*The problem*
Pull every line containing the word "color" from the records.

*The input*
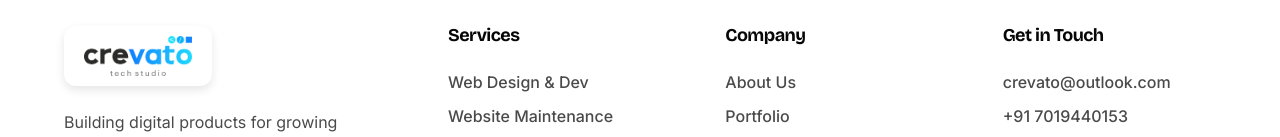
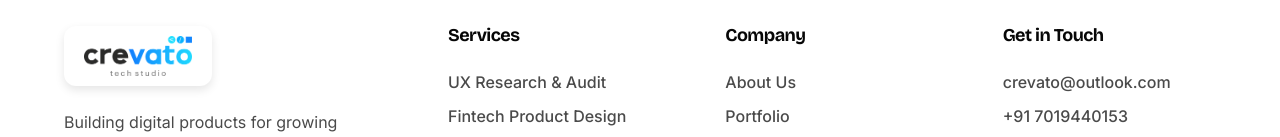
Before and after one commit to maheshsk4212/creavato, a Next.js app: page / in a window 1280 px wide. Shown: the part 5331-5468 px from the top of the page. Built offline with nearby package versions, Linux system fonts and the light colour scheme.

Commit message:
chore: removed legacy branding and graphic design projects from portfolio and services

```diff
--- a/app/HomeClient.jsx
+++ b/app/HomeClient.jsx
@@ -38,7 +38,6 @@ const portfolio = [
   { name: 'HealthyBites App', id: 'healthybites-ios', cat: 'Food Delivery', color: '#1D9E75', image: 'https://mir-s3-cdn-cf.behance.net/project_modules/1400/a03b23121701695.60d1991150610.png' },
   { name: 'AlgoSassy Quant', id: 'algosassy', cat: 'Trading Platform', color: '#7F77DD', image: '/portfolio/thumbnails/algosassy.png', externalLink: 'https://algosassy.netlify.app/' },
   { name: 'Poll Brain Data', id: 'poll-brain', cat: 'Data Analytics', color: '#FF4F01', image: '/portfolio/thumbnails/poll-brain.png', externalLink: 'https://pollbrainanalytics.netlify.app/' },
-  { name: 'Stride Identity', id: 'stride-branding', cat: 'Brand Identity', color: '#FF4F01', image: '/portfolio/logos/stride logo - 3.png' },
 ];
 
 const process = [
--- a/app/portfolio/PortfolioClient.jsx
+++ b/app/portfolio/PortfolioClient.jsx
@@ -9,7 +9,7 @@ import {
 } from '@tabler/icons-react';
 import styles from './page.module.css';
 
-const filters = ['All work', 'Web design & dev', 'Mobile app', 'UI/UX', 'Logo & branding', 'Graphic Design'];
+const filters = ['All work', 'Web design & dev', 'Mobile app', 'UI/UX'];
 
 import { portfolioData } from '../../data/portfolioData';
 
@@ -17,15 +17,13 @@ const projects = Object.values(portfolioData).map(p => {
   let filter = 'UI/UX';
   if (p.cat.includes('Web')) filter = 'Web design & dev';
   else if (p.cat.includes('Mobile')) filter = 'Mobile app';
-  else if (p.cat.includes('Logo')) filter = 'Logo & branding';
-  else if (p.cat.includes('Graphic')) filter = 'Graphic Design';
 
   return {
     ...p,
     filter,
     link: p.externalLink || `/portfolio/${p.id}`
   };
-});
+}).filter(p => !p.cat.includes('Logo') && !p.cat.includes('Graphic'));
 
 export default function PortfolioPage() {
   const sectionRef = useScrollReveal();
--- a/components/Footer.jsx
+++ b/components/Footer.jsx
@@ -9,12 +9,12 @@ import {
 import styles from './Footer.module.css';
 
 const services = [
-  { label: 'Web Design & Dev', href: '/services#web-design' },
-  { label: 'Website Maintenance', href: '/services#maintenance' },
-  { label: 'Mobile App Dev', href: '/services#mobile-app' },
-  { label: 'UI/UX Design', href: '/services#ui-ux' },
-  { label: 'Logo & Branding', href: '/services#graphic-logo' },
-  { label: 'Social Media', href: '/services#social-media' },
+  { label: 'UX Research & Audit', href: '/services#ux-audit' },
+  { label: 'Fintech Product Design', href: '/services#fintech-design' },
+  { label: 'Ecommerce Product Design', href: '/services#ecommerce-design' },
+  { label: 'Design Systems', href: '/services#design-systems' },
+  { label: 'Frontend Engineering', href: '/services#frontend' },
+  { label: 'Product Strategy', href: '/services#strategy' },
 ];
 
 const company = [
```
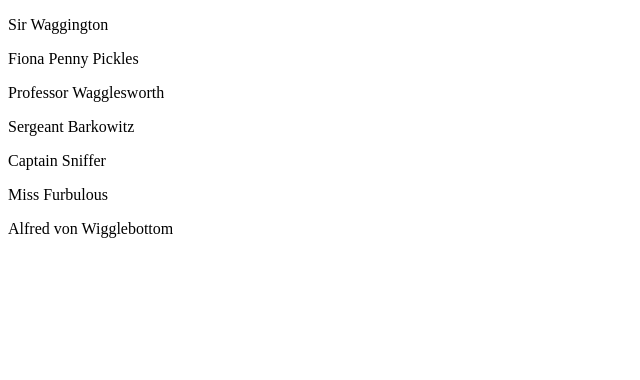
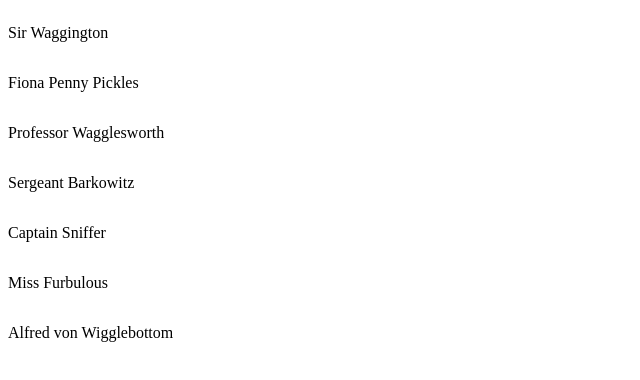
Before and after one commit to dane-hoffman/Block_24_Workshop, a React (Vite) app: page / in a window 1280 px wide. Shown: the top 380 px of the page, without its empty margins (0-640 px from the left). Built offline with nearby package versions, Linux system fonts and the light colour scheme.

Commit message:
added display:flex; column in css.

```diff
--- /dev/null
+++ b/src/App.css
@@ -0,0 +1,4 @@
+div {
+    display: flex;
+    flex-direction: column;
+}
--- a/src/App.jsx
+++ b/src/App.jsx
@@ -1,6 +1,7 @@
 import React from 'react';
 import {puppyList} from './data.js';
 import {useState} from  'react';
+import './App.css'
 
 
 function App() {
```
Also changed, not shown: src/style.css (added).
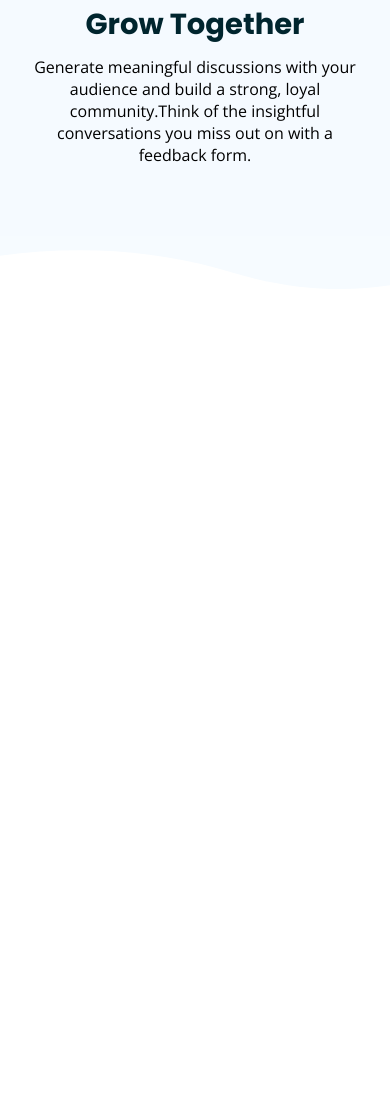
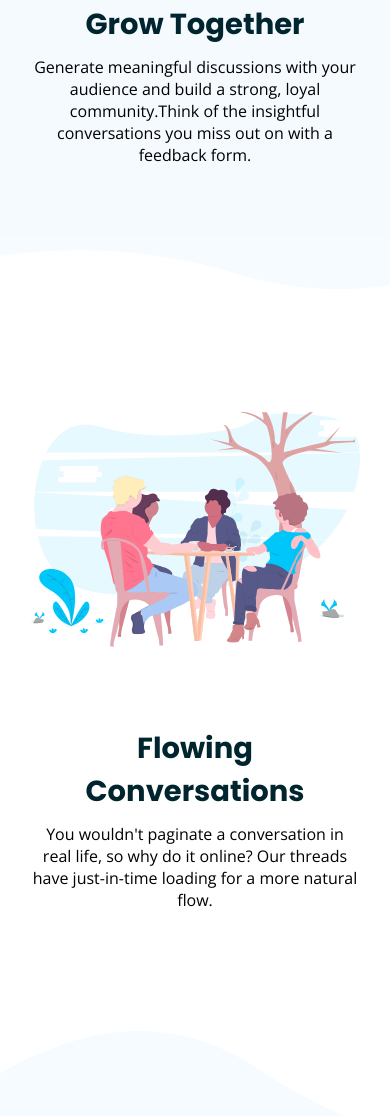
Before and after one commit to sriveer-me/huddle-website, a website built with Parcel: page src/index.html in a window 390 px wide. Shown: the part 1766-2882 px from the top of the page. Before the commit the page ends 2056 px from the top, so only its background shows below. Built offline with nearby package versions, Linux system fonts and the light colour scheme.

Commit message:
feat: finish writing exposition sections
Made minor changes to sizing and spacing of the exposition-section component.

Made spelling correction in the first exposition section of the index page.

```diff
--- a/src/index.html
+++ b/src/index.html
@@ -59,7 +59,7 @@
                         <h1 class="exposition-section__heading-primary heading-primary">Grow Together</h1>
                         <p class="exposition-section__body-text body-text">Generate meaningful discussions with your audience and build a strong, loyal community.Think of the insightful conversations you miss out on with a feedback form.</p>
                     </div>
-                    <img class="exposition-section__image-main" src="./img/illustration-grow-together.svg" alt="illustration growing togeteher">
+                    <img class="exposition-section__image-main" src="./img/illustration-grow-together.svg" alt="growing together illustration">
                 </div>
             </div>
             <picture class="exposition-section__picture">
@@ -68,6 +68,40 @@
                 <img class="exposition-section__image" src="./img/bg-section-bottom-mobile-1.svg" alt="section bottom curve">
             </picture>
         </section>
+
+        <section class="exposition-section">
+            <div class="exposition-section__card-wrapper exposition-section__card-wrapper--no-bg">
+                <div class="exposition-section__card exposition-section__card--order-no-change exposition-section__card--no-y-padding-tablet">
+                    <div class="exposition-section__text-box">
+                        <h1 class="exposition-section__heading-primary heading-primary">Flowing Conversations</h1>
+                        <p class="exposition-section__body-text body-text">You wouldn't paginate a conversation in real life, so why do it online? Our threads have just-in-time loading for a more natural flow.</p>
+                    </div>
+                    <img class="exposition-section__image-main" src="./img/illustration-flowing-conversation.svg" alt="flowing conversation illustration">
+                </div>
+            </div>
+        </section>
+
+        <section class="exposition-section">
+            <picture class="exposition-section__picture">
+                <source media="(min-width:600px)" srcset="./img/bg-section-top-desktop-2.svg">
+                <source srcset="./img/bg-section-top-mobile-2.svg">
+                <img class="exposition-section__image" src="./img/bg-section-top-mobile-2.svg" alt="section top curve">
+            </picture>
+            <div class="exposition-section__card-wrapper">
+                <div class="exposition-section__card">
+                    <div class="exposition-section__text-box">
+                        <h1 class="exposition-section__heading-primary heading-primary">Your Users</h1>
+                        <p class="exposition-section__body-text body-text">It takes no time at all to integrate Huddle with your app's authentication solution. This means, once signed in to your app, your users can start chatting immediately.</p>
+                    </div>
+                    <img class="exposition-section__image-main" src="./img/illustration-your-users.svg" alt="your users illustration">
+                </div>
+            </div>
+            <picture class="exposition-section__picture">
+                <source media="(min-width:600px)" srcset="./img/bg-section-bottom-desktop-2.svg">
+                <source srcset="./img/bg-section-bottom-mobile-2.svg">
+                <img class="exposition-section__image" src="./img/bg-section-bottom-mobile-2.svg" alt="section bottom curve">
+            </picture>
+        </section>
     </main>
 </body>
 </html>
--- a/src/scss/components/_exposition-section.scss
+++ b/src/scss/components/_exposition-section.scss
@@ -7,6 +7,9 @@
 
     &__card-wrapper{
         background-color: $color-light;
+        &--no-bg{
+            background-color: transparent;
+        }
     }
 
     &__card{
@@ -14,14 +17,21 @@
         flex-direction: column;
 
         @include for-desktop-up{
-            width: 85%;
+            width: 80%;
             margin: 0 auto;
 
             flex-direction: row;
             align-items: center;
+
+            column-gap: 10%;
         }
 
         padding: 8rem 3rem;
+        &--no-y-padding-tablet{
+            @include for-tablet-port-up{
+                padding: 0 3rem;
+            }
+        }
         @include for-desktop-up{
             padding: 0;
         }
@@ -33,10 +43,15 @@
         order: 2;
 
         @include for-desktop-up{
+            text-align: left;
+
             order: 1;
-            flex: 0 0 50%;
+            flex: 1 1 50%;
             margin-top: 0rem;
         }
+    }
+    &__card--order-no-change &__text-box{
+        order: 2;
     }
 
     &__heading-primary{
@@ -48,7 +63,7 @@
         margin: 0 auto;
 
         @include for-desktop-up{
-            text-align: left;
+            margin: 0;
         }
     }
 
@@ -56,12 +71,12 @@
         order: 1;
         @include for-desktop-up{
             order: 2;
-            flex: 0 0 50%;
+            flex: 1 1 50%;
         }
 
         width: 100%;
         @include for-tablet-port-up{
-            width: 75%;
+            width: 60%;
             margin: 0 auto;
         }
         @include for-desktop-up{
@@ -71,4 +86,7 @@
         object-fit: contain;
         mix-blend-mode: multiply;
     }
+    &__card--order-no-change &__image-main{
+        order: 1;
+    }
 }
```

*Solution to the problem*
   { name: 'HealthyBites App', id: 'healthybites-ios', cat: 'Food Delivery', color: '#1D9E75', image: 'https://mir-s3-cdn-cf.behance.net/project_modules/1400/a03b23121701695.60d1991150610.png' },
   { name: 'AlgoSassy Quant', id: 'algosassy', cat: 'Trading Platform', color: '#7F77DD', image: '/portfolio/thumbnails/algosassy.png', externalLink: 'https://algosassy.netlify.app/' },
   { name: 'Poll Brain Data', id: 'poll-brain', cat: 'Data Analytics', color: '#FF4F01', image: '/portfolio/thumbnails/poll-brain.png', externalLink: 'https://pollbrainanalytics.netlify.app/' },
-  { name: 'Stride Identity', id: 'stride-branding', cat: 'Brand Identity', color: '#FF4F01', image: '/portfolio/logos/stride logo - 3.png' },
         background-color: $color-light;
+            background-color: transparent;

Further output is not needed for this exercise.